# Activity
Find every line below that contains the word "tool" and copy it out.

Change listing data

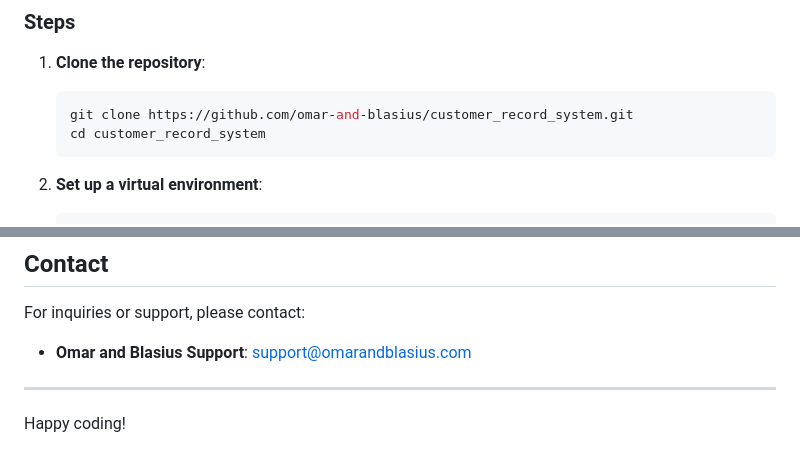
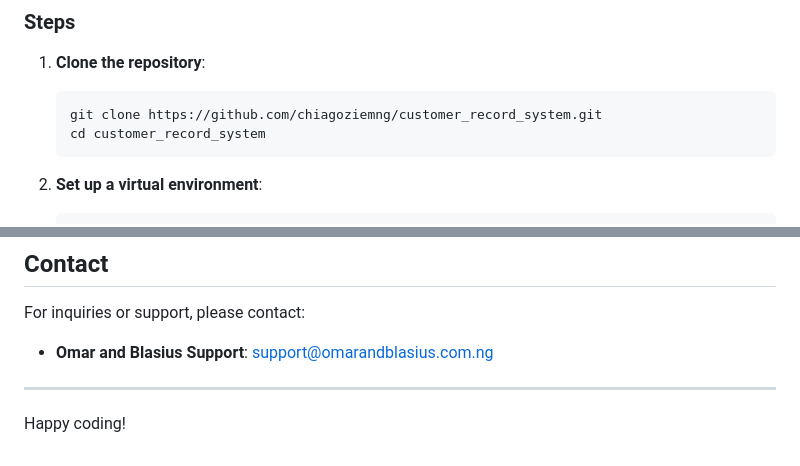
Before and after one commit to chiagoziemng/Customer-Record-System, a Markdown page: readme.MD, 2 parts joined by grey strips. GitHub-like rendering.

Commit message:
docs: updated the website links in readme

````diff
--- a/readme.MD
+++ b/readme.MD
@@ -58,7 +58,7 @@ customer_record_system/
 ### Steps
 1. **Clone the repository**:
    ```bash
-   git clone https://github.com/omar-and-blasius/customer_record_system.git
+   git clone https://github.com/chiagoziemng/customer_record_system.git
    cd customer_record_system
    ```
 
@@ -181,7 +181,7 @@ This project is licensed under the MIT License. See the LICENSE file for details
 
 ## Contact
 For inquiries or support, please contact:
-- **Omar and Blasius Support**: support@omarandblasius.com
+- **Omar and Blasius Support**: support@omarandblasius.com.ng
 
 ---
 
````
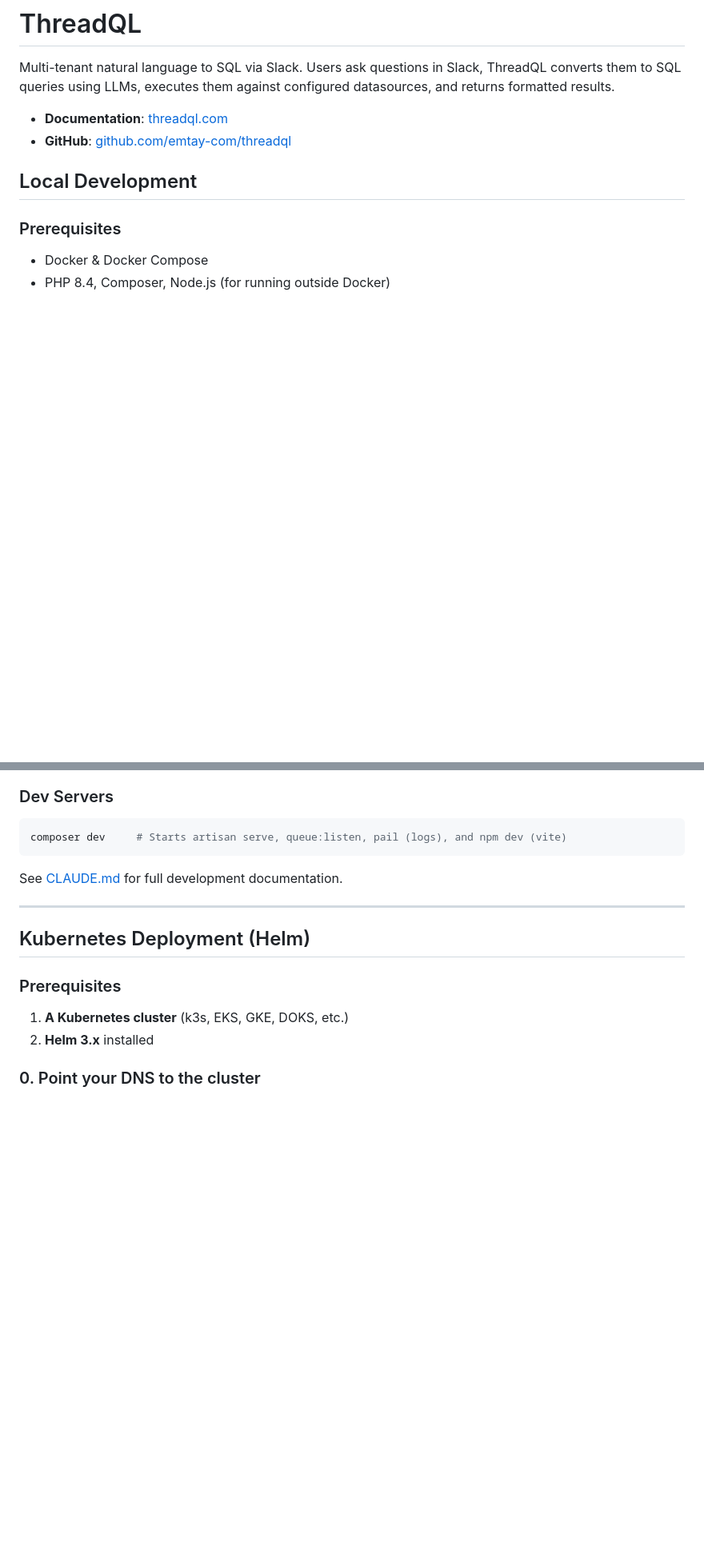
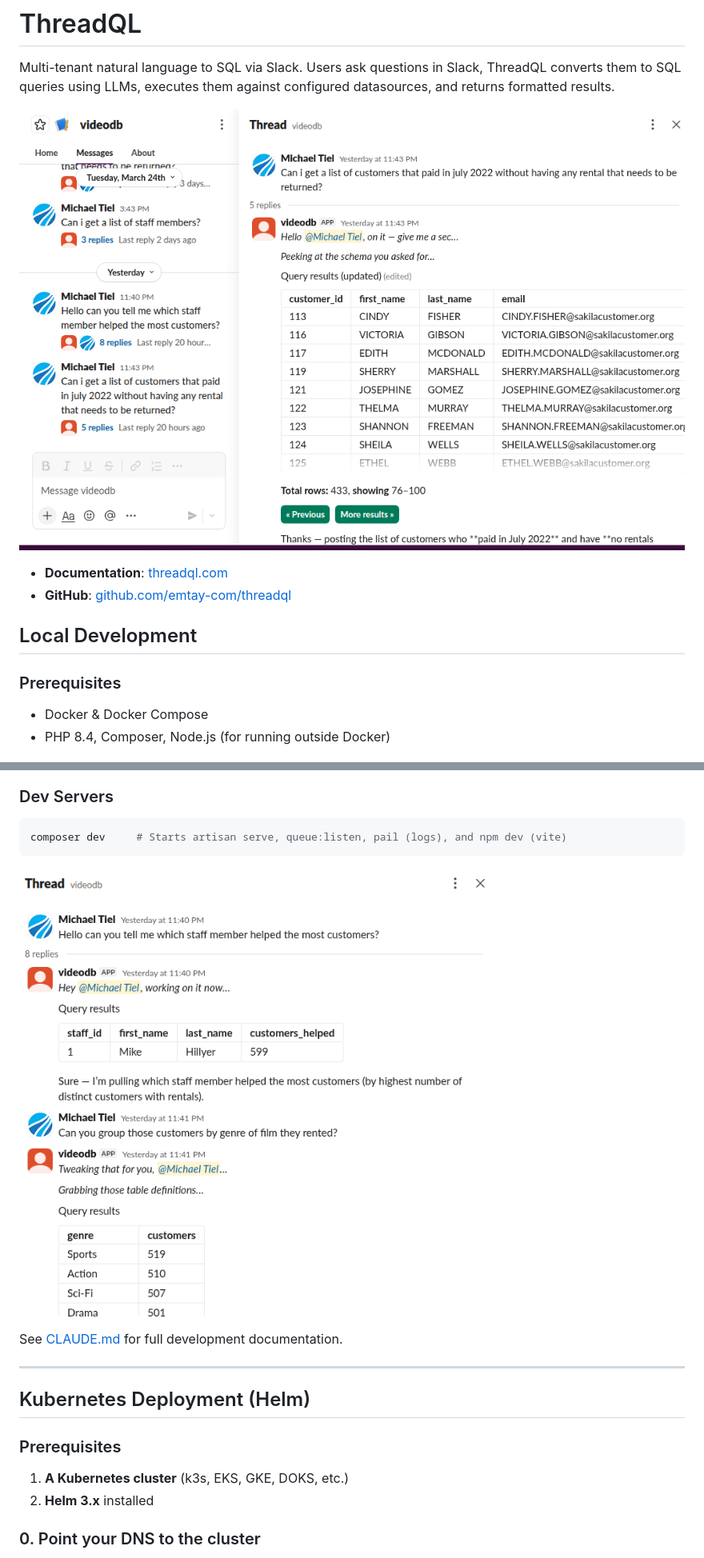
Before and after one commit to emtay-com/threadql, a Markdown page: README.md, 2 parts joined by grey strips. Shown at 80% size. GitHub-like rendering; pictures changed too: stubs/video_chat_1.png (added), stubs/video_chat_2.png (added); blank space fills up the shorter version.

Commit message:
Chore/add screenshots (#2)
* small post release tweaks

* screens

````diff
--- a/README.md
+++ b/README.md
@@ -1,6 +1,8 @@
 # ThreadQL
 
 Multi-tenant natural language to SQL via Slack. Users ask questions in Slack, ThreadQL converts them to SQL queries using LLMs, executes them against configured datasources, and returns formatted results.
+
+![ThreadQL video chat screenshot 1](stubs/video_chat_1.png)
 
 - **Documentation**: [threadql.com](https://threadql.com)
 - **GitHub**: [github.com/emtay-com/threadql](https://github.com/emtay-com/threadql)
@@ -26,6 +28,8 @@ make ecsfix      # Fix code style
 ```bash
 composer dev     # Starts artisan serve, queue:listen, pail (logs), and npm dev (vite)
 ```
+
+![ThreadQL video chat screenshot 2](stubs/video_chat_2.png)
 
 See [CLAUDE.md](CLAUDE.md) for full development documentation.
 
````
Also changed, not shown: other parts of README.md (+4 -0 lines), stubs/admin_1.png (added), stubs/admin_2.png (added), stubs/admin_3.png (added).
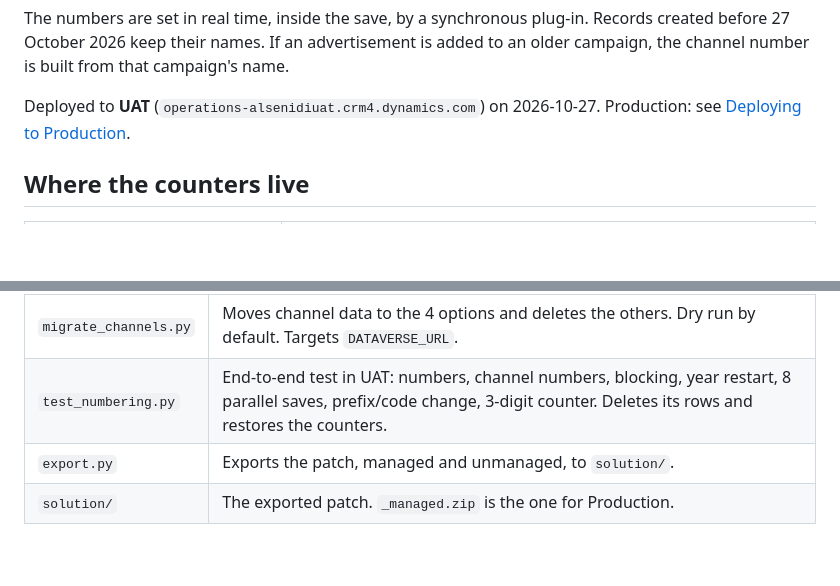
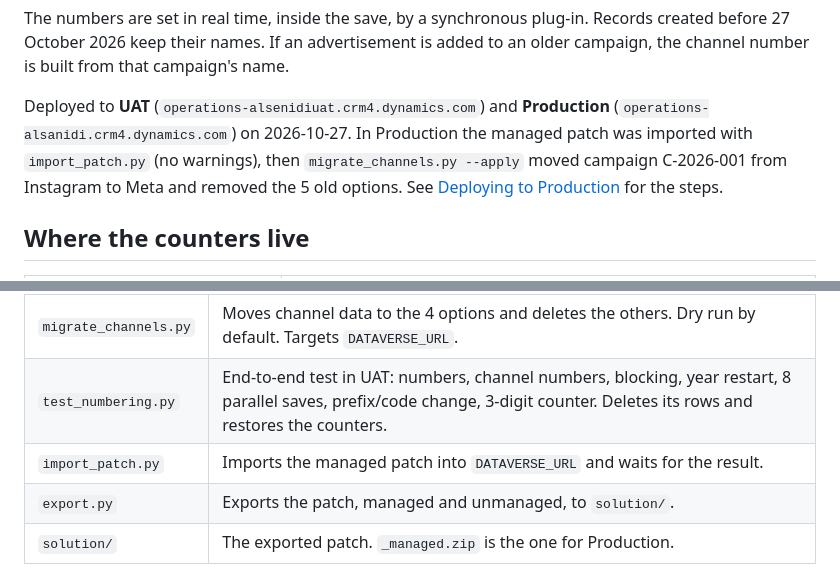
Before and after one commit to Al-Sanidi-Saudia/CRM, a Markdown page: autonumbering/README.md, 2 parts joined by grey strips. Drawn GitHub-style; blank space fills up the shorter version.

Commit message:
Record Production deployment of Auto Numbering
Co-Authored-By: Claude Opus 5.5 <noreply@anthropic.com>
Claude-Session: https://claude.ai/code/session_011EPu7sZaCS4LmDxjZtD9bi

```diff
--- a/autonumbering/README.md
+++ b/autonumbering/README.md
@@ -12,8 +12,10 @@ The numbers are set in real time, inside the save, by a synchronous plug-in. Rec
 27 October 2026 keep their names. If an advertisement is added to an older campaign, the channel number is
 built from that campaign's name.
 
-Deployed to **UAT** (`operations-alsenidiuat.crm4.dynamics.com`) on 2026-10-27. Production: see
-[Deploying to Production](#deploying-to-production).
+Deployed to **UAT** (`operations-alsenidiuat.crm4.dynamics.com`) and **Production**
+(`operations-alsanidi.crm4.dynamics.com`) on 2026-10-27. In Production the managed patch was imported with
+`import_patch.py` (no warnings), then `migrate_channels.py --apply` moved campaign C-2026-001 from Instagram to
+Meta and removed the 5 old options. See [Deploying to Production](#deploying-to-production) for the steps.
 
 ## Where the counters live
 
@@ -115,5 +117,6 @@ and the channel data moved in step 3 stays moved.
 | `deploy.py` | Builds everything in UAT inside the patch. Dry run by default, `--apply` to make changes. Safe to re-run. |
 | `migrate_channels.py` | Moves channel data to the 4 options and deletes the others. Dry run by default. Targets `DATAVERSE_URL`. |
 | `test_numbering.py` | End-to-end test in UAT: numbers, channel numbers, blocking, year restart, 8 parallel saves, prefix/code change, 3-digit counter. Deletes its rows and restores the counters. |
+| `import_patch.py` | Imports the managed patch into `DATAVERSE_URL` and waits for the result. |
 | `export.py` | Exports the patch, managed and unmanaged, to `solution/`. |
 | `solution/` | The exported patch. `_managed.zip` is the one for Production. |
```
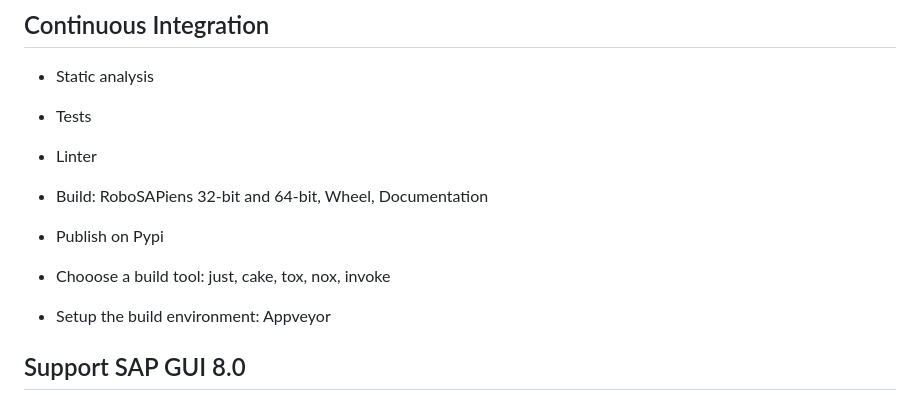
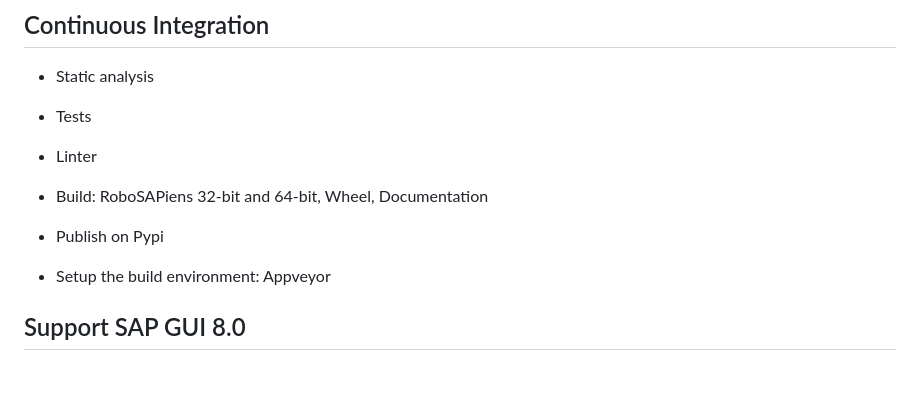
Before and after one commit to imbus/robotframework-robosapiens, a Markdown page: TODO_NEW.md, the part around the change. Rendered like a GitHub page; blank space fills up the shorter version.

Commit message:
Already chose just as build tool

```diff
--- a/TODO_NEW.md
+++ b/TODO_NEW.md
@@ -7,7 +7,6 @@
 - Build: RoboSAPiens 32-bit and 64-bit, Wheel, Documentation
 - Publish on Pypi
 
-- Chooose a build tool: just, cake, tox, nox, invoke
 - Setup the build environment: Appveyor
 
 
```
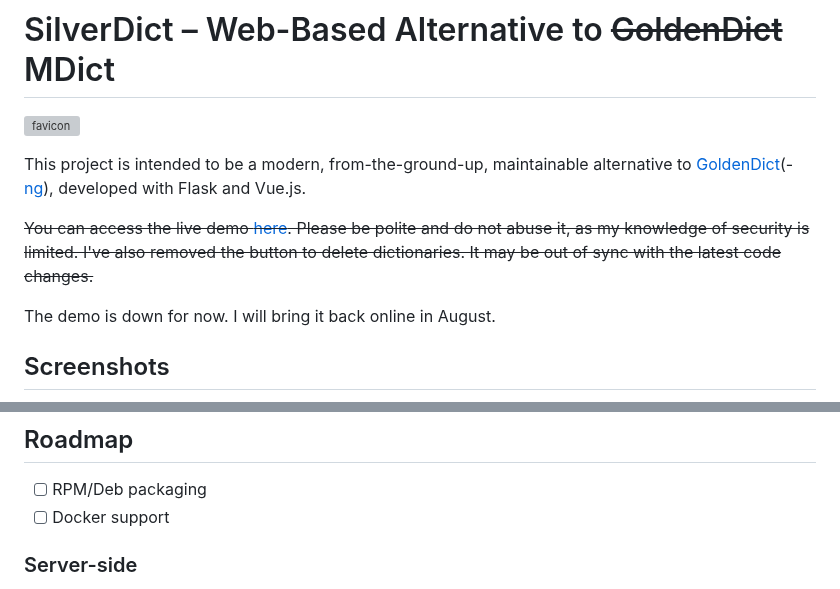
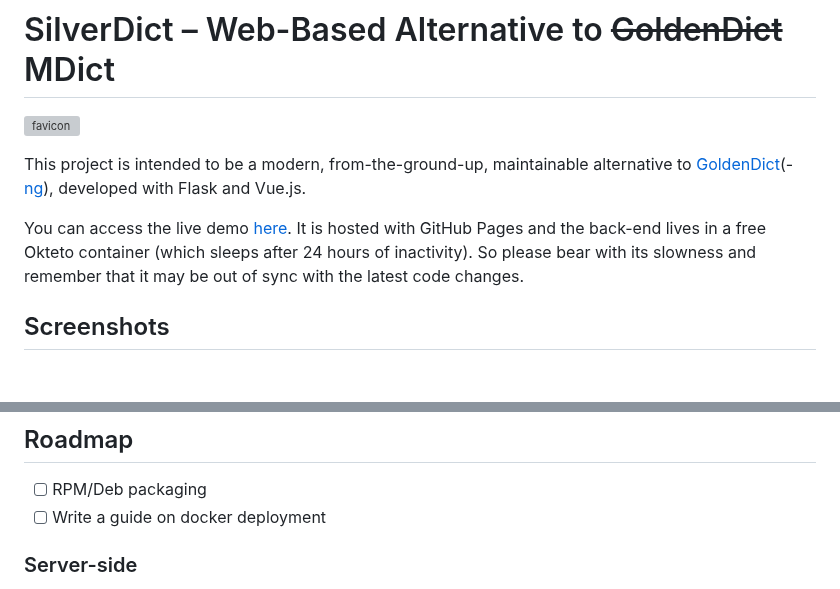
Before and after one commit to Crissium/SilverDict, a Markdown page: README.md, 2 parts joined by grey strips. Drawn GitHub-style; blank space fills up the shorter version; grey boxes are pictures that could not be loaded.

Commit message:
doc: demo back online

```diff
--- a/README.md
+++ b/README.md
@@ -4,9 +4,8 @@
 
 This project is intended to be a modern, from-the-ground-up, maintainable alternative to [GoldenDict](https://github.com/goldendict/goldendict)(-[ng](https://github.com/xiaoyifang/goldendict-ng)), developed with Flask and Vue.js.
 
-~~You can access the live demo [here](https://www.eplscz1rvblma3qpwsxvrpo930wah.xyz). Please be polite and do not abuse it, as my knowledge of security is limited. I've also removed the button to delete dictionaries. It may be out of sync with the latest code changes.~~
+You can access the live demo [here](https://crissium.github.io/SilverDict/). It is hosted with GitHub Pages and the back-end lives in a free Okteto container (which sleeps after 24 hours of inactivity). So please bear with its slowness and remember that it may be out of sync with the latest code changes.
 
-The demo is down for now. I will bring it back online in August.
 
 ## Screenshots
 
@@ -29,7 +28,7 @@ _The buttons in the right sidebar are toggle buttons._
 ## Roadmap
 
 - [ ] RPM/Deb packaging
-- [ ] Docker support
+- [ ] Write a guide on docker deployment
 
 ### Server-side
 
```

# Exercise answer
Already chose just as build tool
-- Chooose a build tool: just, cake, tox, nox, invoke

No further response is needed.